(This is part six of a multi-entry blog series exploring the Apostles’ Creed.)
Like before, we’ll break this passage down into several smaller sections.
This week I read the book of Ruth for one of my classes and wanted to share two things God revealed to me after reading it:
First, I would say this book beautifully illustrates the idea that sometimes God uses the least likely people to accomplish His will; in this book he used a foreign widow who had travelled to Bethlehem with her “bitter” mother-in-law. It’s likely that a man as well respected and important as Boaz could have had any available woman he wanted in such a small town, but he chose Ruth and the her grandson is was King David. From this lineage also came Jesus.
Second, I would say that you never know how your suffering will be used by God to accomplish His purposes in someone else’s life. Naomi lost everything! She was in the worst possible situation women could be in during this era (a widow with no husband or sons to care for her) yet God used the events in her life to bring her back to her hometown, with Ruth, so that the Davidic—and incidentally the Messianic—lineage could continue. The story doesn’t end with Naomi getting re-married, although she does get to hold her grandson, but Naomi was key to this story playing out the way it did. The point is that sometimes we don’t get the happy ending we want, but God uses our life as one small piece in His grand plan.
God never promised that life would be easy. In fact, Jesus promises pretty much the opposite in John 16:33. Jesus says we will have trouble. Life is full of pain, grief, and sorrow. These emotions are all part of the human experience. They’re a part of who we are and how we experience this fallen, broken world. Ecclesiastes 3:1 reassures us that this is normal. There are times and seasons for everything.

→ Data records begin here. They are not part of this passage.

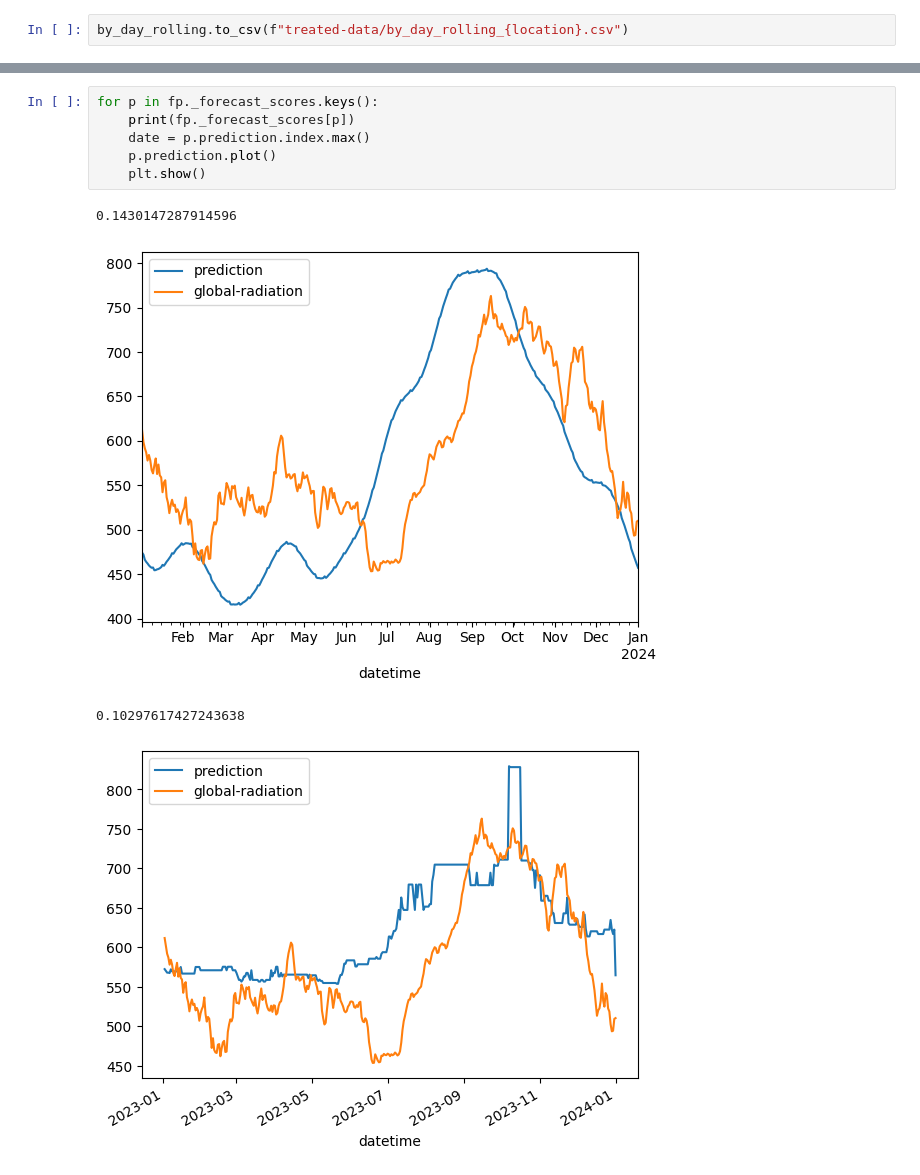
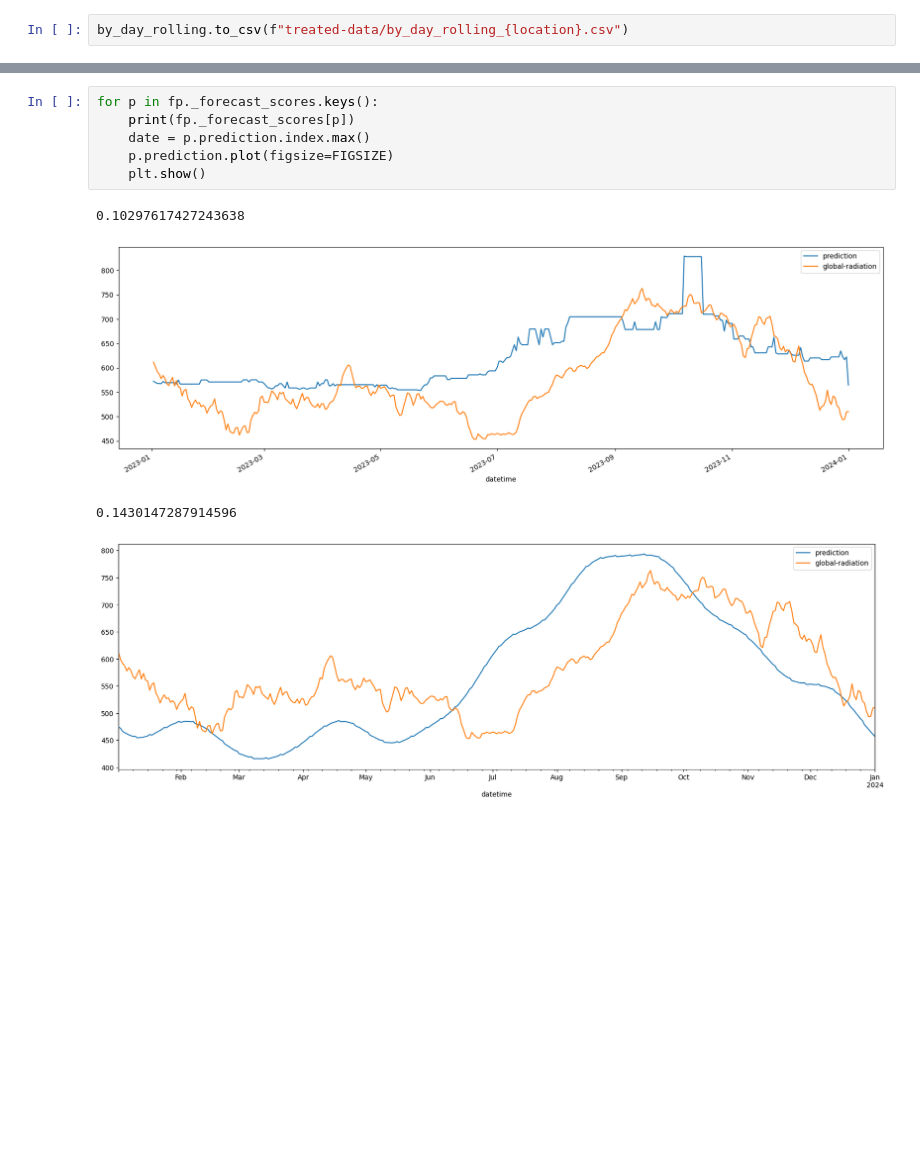
Before and after one commit to fellipessanha/solar-studies, a Jupyter notebook: data-treatment.ipynb, the cells around one changed output, grey strips where cells are left out. Drawn from its saved outputs; the diff is of its cells as text; blank space fills up the shorter version.

```diff
--- a/data-treatment.ipynb
+++ b/data-treatment.ipynb
@@ -215,11 +191,11 @@ Importing plotly failed. Interactive plots will not work.
 # %%
 for p in fp._forecast_scores.keys():
     print(fp._forecast_scores[p])
     date = p.prediction.index.max()
-    p.prediction.plot()
+    p.prediction.plot(figsize=FIGSIZE)
     plt.show()
 # %% [output]
-0.1430147287914596
+0.10297617427243638
-[figure, old version]
+[figure, new version]
-0.10297617427243638
+0.1430147287914596
-[figure, old version]
+[figure, new version]
```
Also changed, not shown: parts of 8 cells of this notebook, 6 other files.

Specifically, Ecclesiastes 3:4 tells us that there are times to mourn. There are times for sorrow; but there are also times to celebrate. Life is a paradox. One of my favorite quotes comes from the character Brian in Vanilla Sky, he says, “Just remember, the sweet is never as sweet without the sour, and I know the sour…”
I think life is a lot like that. It takes the sour to appreciate the sweet. It takes death to appreciate life. And it’s okay to mourn when people die. In fact, it’s Biblical. Look at the Psalms. Sixty-seven psalms are regarded as lament psalms either wholly or in part. Sixty-one are laments in their entirety. To me, one of the saddest Psalms, is Psalm 88. Look at Psalm 88:14, 16, 18. Those verses are tragic. Yet in Psalm 88:1 the Psalmist refers to God as “the God who saves me.”
After Job lost everything, he went into a deep state of sorrow. In Job 2:13, his friends show up and just sit there with him for a whole week. No one says anything; they’re just there for him, supporting him, comforting him.
Even Jesus, in Mark 14:34 says that his “soul is overwhelmed with sorrow to the point of death.” Even Jesus! Arguably the shortest verse in the Bible (depending on what translation you use) is John 11:35 where the text says that “Jesus wept.” If Jesus can mourn, so can we. If Jesus can feel despair, so can we. It’s okay.
It’s not a sin to feel sorrow, despair, or depression (although it can be easy to sin while feel like this). The problem comes when we try to hide our emotions from God; or when we try to “sterilize” our prayers. Many of the Psalms are full of questions to God. Questions like, “How long, O LORD, how long?” (Psalm 6:3), or “Why have you rejected us forever, O God?” (Psalm74:1). Those are just two examples but there are dozens of others.
My point is simply this, when time are hard and we feel pain, we need to be honest with God. We need to bring our pain to Him and lean on Him for strength. Psalm 142:1-2 talks about being open and honest with God. Psalm 143:1 asks God to listen, with verse 10 asking for guidance. And Psalm 144:1-2 gives praise to God calling Him our fortress, stronghold, deliverer, and shield.We need to admit that we don’t understand the world but that we trust in someone who does. God is in charge and it’s not our place to know all the answers to life’s questions.
The good news is that we have hope; if not in this life, then certainly in the next. God will be victorious and He will be glorified. Although most of the Psalms are lament psalms, read the last one, Psalm 150:6 is the last verse in the book of Psalms and it simply says, “Let everything that has breath praise the LORD. Praise the LORD.”
God also promises that he will be with us during hard times. One of my all-time favorite Bible verses is 1 Peter 5:10. While it does promise that we may suffer for “a little while” it also promises that God Himself will restore us and make us “strong, firm, and steadfast.”
To him be the power for ever and ever. Amen (1 Peter 5:11).